- Have blood work checked as you have been told by the doctor. Talk with the doctor.
- It may take 2 weeks to see the full effect.
- If your child is on a low-salt or salt-free diet, talk with your child’s doctor.
- If your child is taking a salt substitute that has potassium in it, a potassium-sparing diuretic, or a potassium product, talk with your child’s doctor.
- Talk with the doctor before giving OTC products that may raise blood pressure. These include cough or cold drugs, diet pills, stimulants, non-steroidal anti-inflammatory drugs (NSAIDs) like ibuprofen or naproxen, and some natural products or aids.
- Alcohol may interact with this drug. Be sure your child does not drink alcohol.
- Have your child be careful in hot weather or while your child is being active. Have your child drink lots of fluids to stop fluid loss.
- Tell the doctor if your child has too much sweat, fluid loss, throwing up, or diarrhea. This may lead to low blood pressure.
WARNING/CAUTION: Even though it may be rare, some people may have very bad and sometimes deadly side effects when taking a drug. Tell your child’s doctor or get medical help right away if your child has any of the following signs or symptoms that may be related to a very bad side effect:
- Signs of an allergic reaction, like rash; hives; itching; red, swollen, blistered, or peeling skin with or without fever; wheezing; tightness in the chest or throat; trouble breathing, swallowing, or talking; unusual hoarseness; or swelling of the mouth, face, lips, tongue, or throat.
- Signs of kidney problems like unable to pass urine, change in how much urine is passed, blood in the urine, or a big weight gain.
- Signs of high potassium levels like a heartbeat that does not feel normal; feeling confused; feeling weak, lightheaded, or dizzy; feeling like passing out; numbness or tingling; or shortness of breath.
- Dizziness or passing out.
- Stomach pain.
- Throwing up.
All drugs may cause side effects.

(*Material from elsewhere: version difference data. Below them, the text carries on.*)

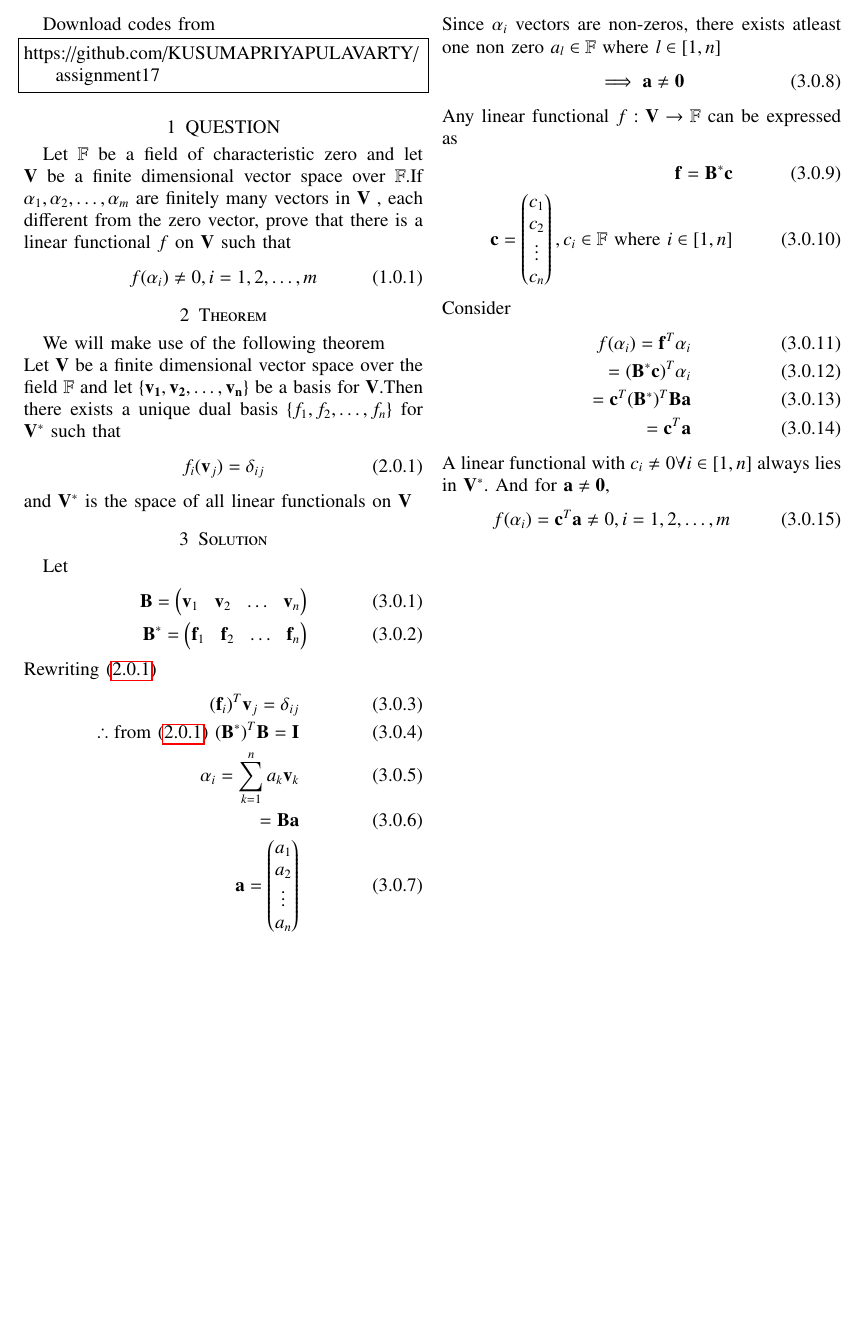
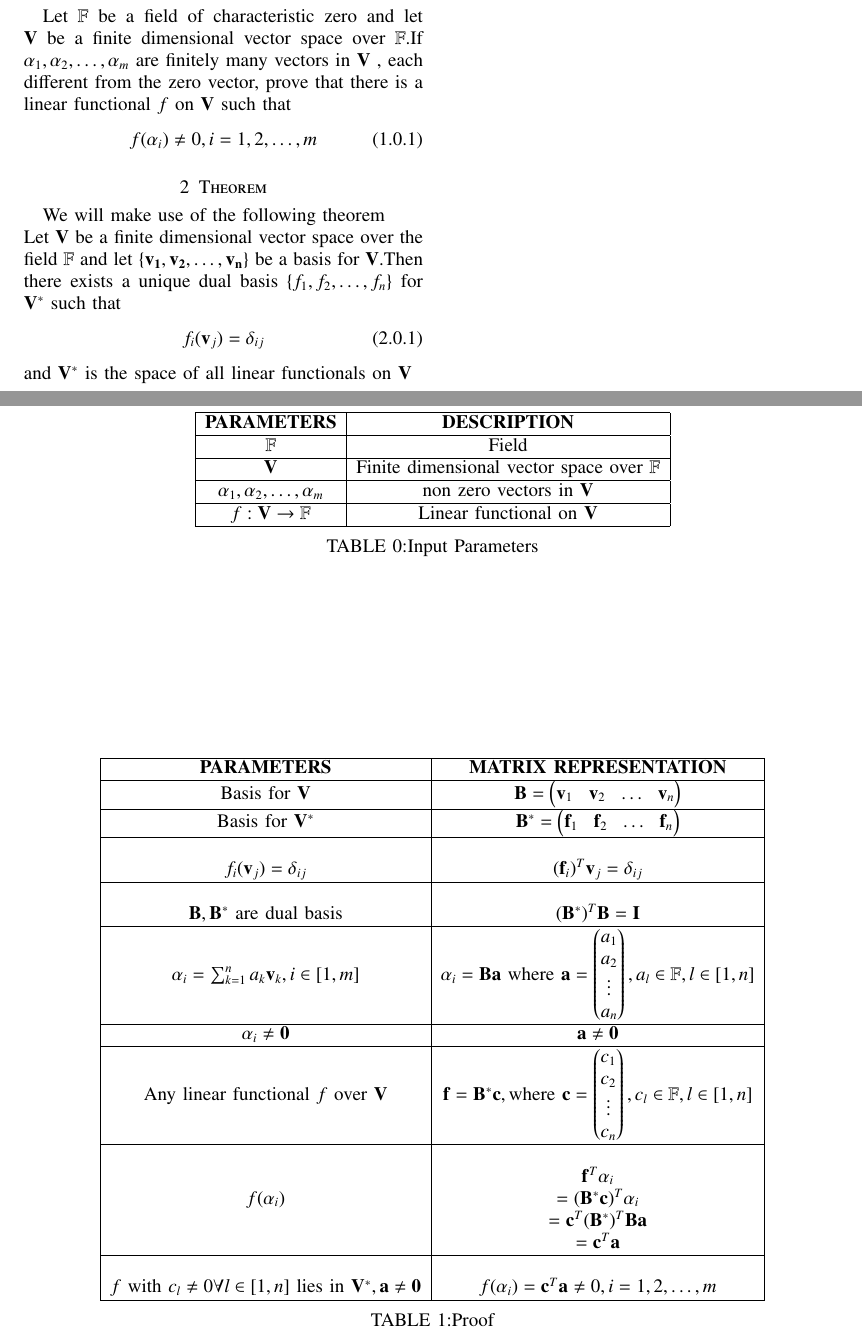
Before and after one commit to KUSUMAPRIYAPULAVARTY/assignment17, a LaTeX paper (latex.tex): part of the page before the commit and two parts of pages 1 and 2 of 2 after it, the two joined at a grey line, cut at the place of the change, the shorter picture padded with empty space. Compiled offline with pdfLaTeX.

Commit message:
Update latex.tex

```diff
--- a/latex.tex
+++ b/latex.tex
@@ -159,37 +159,57 @@ Let $\vec{V}$ be a finite dimensional vector space over the field $\mathbb{F}$ a
 \end{align}
 and $\vec{V}^*$ is the space of all linear functionals on $\vec{V}$
 \section{Solution}
-Let
-\begin{align}
-    \vec{B}=\myvec{\vec{v}_1&\vec{v}_2&\hdots&\vec{v}_n}\\
-    \vec{B}^*=\myvec{\vec{f}_1&\vec{f}_2&\hdots&\vec{f}_n}
-    \end{align}
-    Rewriting \eqref{1}
-    \begin{align}
-        (\vec{f}_i)^T\vec{v}_j=\delta_{ij}\\
-    \therefore \text{from \eqref{1}  } (\vec{B}^*)^T\vec{B}=\vec{I}\label{2}\\
-    \alpha_i=\sum _{k=1}^n a_k\vec{v}_k\\
-    =\vec{B}\vec{a}\\
-    \vec{a}=\myvec{a_1\\a_2\\\vdots\\a_n}
-\end{align}
-Since $\alpha_i$ vectors are non-zeros, there exists atleast one non zero $a_l \in \mathbb{F}$ where $l \in [1,n]$
-\begin{align}
-    \implies \vec{a}\neq \vec{0}
-\end{align}
-Any linear functional $f:\vec{V}\rightarrow \mathbb{F}$ can be expressed as
-\begin{align}
-    \vec{f}=\vec{B}^*\vec{c}\\
-    \vec{c}=\myvec{c_1\\c_2\\\vdots\\c_n}, c_i \in \mathbb{F} \text{ where }i \in [1,n]
-\end{align}
-Consider
-\begin{align}
-    f(\alpha_i)=\vec{f}^T\alpha_i\\
-    =(\vec{B}^*\vec{c})^T\alpha_i\\
-    =\vec{c}^T(\vec{B}^*)^T\vec{B}\vec{a}\\
-    =\vec{c}^T\vec{a}
-\end{align}
-A linear functional with $c_i \neq 0 \forall i \in [1,n]$ always lies in $\vec{V}^*$. And for $\vec{a}\neq \vec{0}$,
-\begin{align}
-    f(\alpha_i)=\vec{c}^T\vec{a}\neq 0,i=1,2,\hdots,m
-\end{align}
+\begin{table*}[!ht]
+\centering
+\begin{tabular}{|c|c|}
+\hline
+\textbf{PARAMETERS}&\textbf{DESCRIPTION}\\
+\hline
+$\mathbb{F}$&Field\\
+\hline
+$\vec{V}$& Finite dimensional vector space over $\mathbb{F}$\\
+\hline
+$\alpha_1,\alpha_2,\hdots,\alpha_m$& non zero vectors in $\vec{V}$\\
+\hline
+$f:\vec{V}\rightarrow \mathbb{F}$&Linear functional on $\vec{V}$\\
+\hline
+\end{tabular}
+\caption*{TABLE 0:Input Parameters}
+\end{table*}
+
+\begin{table*}[!hb]
+\centering
+\begin{tabular}{|c|c|}
+\hline
+\textbf{PARAMETERS}&\textbf{MATRIX REPRESENTATION}\\
+\hline
+ Basis for $\vec{V}$&$ \vec{B}=\myvec{\vec{v}_1&\vec{v}_2&\hdots&\vec{v}_n}$\\
+\hline
+Basis for $\vec{V}^*$& $\vec{B}^*=\myvec{\vec{f}_1&\vec{f}_2&\hdots&\vec{f}_n}$\\
+\hline
+ & \\
+$f_i(\vec{v}_j)=\delta_{ij}$& $(\vec{f}_i)^T\vec{v}_j=\delta_{ij}$\\
+\hline
+ & \\
+$\vec{B},\vec{B}^*$ are dual basis&$(\vec{B}^*)^T\vec{B}=\vec{I}$\\
+\hline
+$\alpha_i=\sum _{k=1}^n a_k\vec{v}_k,i\in [1,m]$&$ \alpha_i=\vec{B}\vec{a}$ where $ \vec{a}=\myvec{a_1\\a_2\\\vdots\\a_n}, a_l \in \mathbb{F},l \in [1,n]$$\\
+\hline
+$\alpha_i\neq \vec{0}$&$\vec{a}\neq\vec{0}$\\
+\hline
+Any linear functional $f$ over $\vec{V}$& $\vec{f}=\vec{B}^*\vec{c},\text{where }\vec{c}=\myvec{c_1\\c_2\\\vdots\\c_n}, c_l \in \mathbb{F} ,l \in [1,n]$\\
+\hline
+ & \\
+ & $ \vec{f}^T\alpha_i$\\
+$ f(\alpha_i)$ &$
+    =(\vec{B}^*\vec{c})^T\alpha_i$\\
+     &$=\vec{c}^T(\vec{B}^*)^T\vec{B}\vec{a}$\\
+     &$=\vec{c}^T\vec{a}$ \\
+\hline
+ & \\
+$f$ with  $c_l \neq 0 \forall l \in [1,n]$ lies in $\vec{V}^*,\vec{a}\neq\vec{0}$ & $f(\alpha_i)=\vec{c}^T\vec{a}\neq 0, i=1,2,\hdots,m $\\
+\hline
+\end{tabular}
+\caption*{TABLE 1:Proof}
+\end{table*}
 \end{document}
```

However, many people have no side effects or only have minor side effects. Call your child’s doctor or get medical help if any of these side effects or any other side effects bother your child or do not go away:
These are not all of the side effects that may occur. If you have questions about side effects, call your child’s doctor. Call your child’s doctor for medical advice about side effects.
You may report side effects to your national health agency.
Give this drug as ordered by your child’s doctor. Read all information given to you. Follow all instructions closely.
- Give this drug with or without food but give it the same way each time. Always give with food or always give on an empty stomach.
- Give this drug at the same time of day.
- Keep giving this drug to your child as you have been told by your child’s doctor or other health care provider, even if your child feels well.
- Have your child drink lots of noncaffeine liquids unless told to drink less liquid by your child’s doctor.
- Do not let your child chew or crush the pellets inside the capsule. Do not let your child swallow the capsule. Do not empty the contents of the capsule right into the mouth.
- Open the capsule and empty the contents into a spoon then into the mouth. Do not let your child chew or crush. Have your child swallow the dose right away with water or milk (dairy or soy-based). You may also mix the contents of the capsule with 1 or more teaspoons of vanilla pudding (milk or soy-based), vanilla ice cream (milk or soy-based), milk (dairy or soy-based), or water. Do not mix with any other foods or liquids.
- Give a missed dose as soon as you think about it.
- If it is close to the time for your child’s next dose, skip the missed dose and go back to your child’s normal time.
- Do not give 2 doses at the same time or extra doses.
- Store in the original container at room temperature.
- Store in a dry place. Do not store in a bathroom.
- Keep all drugs in a safe place. Keep all drugs out of the reach of children and pets.
- Throw away unused or expired drugs. Do not flush down a toilet or pour down a drain unless you are told to do so. Check with your pharmacist if you have questions about the best way to throw out drugs. There may be drug take-back programs in your area.
- If your child’s symptoms or health problems do not get better or if they become worse, call your child’s doctor.
- Do not share your child’s drug with others and do not give anyone else’s drug to your child.
- Some drugs may have another patient information leaflet. If you have any questions about this drug, please talk with your doctor, nurse, pharmacist, or other health care provider.
- If you think there has been an overdose, call your poison control center or get medical care right away. Be ready to tell or show what was taken, how much, and when it happened.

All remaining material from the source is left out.